» TASK BRIEF
Each line of the data below that includes the string "AGENTS" must be copied.

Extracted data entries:
────────────────────

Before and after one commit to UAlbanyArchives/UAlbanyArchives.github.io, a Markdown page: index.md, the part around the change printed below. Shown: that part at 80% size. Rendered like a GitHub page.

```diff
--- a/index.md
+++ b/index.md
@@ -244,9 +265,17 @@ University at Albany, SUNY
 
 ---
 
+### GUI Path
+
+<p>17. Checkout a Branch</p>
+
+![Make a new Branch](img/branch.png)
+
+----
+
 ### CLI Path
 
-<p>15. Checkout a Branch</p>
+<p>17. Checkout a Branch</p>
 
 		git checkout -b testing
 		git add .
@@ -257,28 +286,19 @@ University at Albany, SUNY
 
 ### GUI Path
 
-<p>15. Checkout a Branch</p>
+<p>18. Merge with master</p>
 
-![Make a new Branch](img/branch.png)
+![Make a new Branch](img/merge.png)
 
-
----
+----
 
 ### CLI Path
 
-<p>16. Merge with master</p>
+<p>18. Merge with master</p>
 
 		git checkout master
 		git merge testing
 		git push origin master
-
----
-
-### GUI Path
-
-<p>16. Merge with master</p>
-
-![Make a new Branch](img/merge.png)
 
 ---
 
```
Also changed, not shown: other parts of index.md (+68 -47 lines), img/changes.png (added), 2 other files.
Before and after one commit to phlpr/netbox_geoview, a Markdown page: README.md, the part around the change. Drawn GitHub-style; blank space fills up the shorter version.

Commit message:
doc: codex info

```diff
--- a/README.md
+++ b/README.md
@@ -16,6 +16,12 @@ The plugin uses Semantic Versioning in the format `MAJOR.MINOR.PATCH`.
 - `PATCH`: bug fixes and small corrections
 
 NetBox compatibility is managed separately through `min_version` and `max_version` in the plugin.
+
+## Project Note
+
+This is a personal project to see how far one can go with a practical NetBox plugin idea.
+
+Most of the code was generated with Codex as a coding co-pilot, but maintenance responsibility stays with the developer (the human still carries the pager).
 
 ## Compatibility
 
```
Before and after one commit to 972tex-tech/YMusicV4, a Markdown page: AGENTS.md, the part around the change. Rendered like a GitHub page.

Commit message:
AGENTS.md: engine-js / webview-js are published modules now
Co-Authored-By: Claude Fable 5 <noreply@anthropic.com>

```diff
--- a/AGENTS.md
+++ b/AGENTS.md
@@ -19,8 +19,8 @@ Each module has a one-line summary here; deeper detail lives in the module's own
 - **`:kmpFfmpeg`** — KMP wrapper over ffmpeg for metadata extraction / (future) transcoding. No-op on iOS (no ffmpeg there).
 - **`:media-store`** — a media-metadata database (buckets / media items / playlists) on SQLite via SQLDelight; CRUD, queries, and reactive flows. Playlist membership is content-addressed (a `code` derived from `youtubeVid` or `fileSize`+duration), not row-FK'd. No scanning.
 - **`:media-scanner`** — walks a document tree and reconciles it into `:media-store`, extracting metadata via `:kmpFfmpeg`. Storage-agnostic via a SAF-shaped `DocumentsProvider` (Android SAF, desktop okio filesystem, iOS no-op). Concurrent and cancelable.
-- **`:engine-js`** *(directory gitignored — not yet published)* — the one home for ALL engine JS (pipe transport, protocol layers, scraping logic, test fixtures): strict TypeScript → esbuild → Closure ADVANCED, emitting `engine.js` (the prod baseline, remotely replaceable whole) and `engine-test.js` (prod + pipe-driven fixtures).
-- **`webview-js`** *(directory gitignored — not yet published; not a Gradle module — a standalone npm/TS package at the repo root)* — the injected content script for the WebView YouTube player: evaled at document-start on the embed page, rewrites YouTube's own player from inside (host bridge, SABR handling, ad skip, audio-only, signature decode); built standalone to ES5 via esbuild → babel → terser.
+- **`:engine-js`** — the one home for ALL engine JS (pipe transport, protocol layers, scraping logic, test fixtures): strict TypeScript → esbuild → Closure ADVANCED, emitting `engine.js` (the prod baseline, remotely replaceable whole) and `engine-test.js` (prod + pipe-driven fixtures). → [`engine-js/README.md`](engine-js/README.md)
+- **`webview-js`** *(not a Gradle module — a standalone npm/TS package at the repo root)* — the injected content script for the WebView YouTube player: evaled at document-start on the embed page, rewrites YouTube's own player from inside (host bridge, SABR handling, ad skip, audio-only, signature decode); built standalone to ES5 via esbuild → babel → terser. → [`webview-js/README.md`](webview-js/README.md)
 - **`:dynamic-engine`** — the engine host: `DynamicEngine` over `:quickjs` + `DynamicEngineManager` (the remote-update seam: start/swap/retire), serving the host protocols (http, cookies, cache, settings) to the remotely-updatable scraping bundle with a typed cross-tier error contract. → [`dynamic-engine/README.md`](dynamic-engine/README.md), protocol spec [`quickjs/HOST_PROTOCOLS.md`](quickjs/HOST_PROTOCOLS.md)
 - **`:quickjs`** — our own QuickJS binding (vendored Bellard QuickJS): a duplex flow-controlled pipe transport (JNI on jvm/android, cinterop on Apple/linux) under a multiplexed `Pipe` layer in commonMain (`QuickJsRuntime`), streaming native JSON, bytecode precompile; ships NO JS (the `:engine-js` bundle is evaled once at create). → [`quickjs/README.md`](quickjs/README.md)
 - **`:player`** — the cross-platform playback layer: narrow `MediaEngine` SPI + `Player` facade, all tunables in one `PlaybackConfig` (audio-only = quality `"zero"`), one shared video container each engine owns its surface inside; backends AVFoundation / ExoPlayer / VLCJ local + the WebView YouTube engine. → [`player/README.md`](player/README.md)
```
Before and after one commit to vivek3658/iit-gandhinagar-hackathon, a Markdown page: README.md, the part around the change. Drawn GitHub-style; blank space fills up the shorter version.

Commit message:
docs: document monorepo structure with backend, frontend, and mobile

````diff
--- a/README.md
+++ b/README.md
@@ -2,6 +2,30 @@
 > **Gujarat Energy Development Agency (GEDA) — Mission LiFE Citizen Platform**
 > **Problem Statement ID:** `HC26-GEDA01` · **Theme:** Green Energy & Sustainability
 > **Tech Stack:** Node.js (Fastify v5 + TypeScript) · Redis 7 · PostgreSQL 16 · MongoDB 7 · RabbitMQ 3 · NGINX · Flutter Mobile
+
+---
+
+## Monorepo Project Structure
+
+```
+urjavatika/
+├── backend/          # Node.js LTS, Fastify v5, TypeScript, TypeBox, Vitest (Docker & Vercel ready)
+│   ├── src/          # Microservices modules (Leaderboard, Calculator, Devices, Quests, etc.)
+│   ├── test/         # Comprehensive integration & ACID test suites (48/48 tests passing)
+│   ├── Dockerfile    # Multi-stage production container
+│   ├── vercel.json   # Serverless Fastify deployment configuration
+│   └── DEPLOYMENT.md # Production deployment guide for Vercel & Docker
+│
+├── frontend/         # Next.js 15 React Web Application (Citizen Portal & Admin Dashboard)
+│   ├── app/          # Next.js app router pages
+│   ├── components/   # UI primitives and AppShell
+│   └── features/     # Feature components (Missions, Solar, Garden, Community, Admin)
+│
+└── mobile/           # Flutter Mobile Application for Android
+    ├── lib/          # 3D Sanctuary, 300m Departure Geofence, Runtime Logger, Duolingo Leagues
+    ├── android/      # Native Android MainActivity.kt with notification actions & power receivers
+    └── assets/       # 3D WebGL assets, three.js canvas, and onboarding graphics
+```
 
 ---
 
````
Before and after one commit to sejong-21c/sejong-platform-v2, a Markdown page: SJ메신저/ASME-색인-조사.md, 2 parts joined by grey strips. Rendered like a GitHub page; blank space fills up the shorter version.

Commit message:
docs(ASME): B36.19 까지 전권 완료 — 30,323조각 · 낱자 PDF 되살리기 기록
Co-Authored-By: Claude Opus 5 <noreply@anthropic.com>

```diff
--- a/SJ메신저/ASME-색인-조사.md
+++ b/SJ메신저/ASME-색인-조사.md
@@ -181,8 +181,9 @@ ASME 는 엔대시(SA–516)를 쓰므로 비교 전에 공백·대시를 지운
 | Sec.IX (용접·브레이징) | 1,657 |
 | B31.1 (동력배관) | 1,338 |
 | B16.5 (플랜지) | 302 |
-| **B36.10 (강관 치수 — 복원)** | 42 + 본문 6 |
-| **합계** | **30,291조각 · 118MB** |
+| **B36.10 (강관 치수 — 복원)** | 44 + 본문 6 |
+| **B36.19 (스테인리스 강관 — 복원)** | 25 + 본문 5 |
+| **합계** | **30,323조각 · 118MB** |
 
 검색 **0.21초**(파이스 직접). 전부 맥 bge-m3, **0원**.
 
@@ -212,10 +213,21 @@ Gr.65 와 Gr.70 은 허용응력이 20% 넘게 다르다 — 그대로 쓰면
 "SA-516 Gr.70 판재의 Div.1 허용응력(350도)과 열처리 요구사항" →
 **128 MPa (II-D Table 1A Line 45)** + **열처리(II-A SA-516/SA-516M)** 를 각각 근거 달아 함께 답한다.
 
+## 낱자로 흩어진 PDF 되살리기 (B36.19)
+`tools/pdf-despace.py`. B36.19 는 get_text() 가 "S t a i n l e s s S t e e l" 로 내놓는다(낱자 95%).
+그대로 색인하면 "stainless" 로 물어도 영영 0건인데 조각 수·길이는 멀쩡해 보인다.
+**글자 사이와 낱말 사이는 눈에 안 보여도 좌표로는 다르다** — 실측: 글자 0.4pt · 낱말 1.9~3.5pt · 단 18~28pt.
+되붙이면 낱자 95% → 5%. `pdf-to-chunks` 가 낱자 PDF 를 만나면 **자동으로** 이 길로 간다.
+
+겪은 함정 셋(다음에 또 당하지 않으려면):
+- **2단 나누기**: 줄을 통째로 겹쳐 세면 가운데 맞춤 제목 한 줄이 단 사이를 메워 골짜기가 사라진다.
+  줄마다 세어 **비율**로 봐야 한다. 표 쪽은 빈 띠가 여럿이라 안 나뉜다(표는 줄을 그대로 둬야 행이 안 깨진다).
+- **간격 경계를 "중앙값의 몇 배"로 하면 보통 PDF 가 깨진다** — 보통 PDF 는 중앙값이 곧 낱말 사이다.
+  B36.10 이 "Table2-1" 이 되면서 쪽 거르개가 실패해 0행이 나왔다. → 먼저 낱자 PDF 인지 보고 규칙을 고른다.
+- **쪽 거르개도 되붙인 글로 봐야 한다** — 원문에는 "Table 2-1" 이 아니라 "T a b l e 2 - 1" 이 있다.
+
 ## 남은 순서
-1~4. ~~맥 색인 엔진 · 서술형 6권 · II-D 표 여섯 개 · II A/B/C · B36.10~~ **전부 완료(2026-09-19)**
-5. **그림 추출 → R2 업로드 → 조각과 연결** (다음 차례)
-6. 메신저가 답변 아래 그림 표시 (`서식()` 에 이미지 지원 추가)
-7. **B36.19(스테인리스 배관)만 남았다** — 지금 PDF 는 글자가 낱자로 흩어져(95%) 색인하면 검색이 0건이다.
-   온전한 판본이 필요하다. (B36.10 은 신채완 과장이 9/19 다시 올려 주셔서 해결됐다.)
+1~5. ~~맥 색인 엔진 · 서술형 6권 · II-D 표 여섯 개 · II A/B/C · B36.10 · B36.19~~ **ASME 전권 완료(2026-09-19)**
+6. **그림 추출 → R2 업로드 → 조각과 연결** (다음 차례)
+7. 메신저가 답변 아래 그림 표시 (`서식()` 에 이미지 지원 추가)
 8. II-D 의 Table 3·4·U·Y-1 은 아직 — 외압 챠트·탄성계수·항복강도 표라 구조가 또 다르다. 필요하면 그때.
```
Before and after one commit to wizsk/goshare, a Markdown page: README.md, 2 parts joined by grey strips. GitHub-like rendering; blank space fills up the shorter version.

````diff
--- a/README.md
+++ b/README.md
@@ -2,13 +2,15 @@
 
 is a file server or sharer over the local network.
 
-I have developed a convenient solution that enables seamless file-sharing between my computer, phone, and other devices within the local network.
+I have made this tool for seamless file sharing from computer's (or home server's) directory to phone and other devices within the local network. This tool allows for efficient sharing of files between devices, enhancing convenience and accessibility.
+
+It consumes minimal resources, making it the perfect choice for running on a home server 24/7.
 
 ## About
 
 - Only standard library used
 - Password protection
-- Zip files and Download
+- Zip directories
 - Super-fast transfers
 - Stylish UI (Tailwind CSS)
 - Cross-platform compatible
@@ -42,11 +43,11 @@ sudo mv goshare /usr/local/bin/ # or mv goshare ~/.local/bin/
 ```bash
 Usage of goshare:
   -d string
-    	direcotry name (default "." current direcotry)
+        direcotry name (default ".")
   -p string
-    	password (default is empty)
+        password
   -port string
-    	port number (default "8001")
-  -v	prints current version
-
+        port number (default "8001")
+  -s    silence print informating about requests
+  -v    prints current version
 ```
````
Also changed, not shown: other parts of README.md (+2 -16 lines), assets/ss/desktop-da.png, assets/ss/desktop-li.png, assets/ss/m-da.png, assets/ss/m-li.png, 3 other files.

────────────────────

» OUTPUT
Before and after one commit to 972tex-tech/YMusicV4, a Markdown page: AGENTS.md, the part around the change. Rendered like a GitHub page.
AGENTS.md: engine-js / webview-js are published modules now
--- a/AGENTS.md
+++ b/AGENTS.md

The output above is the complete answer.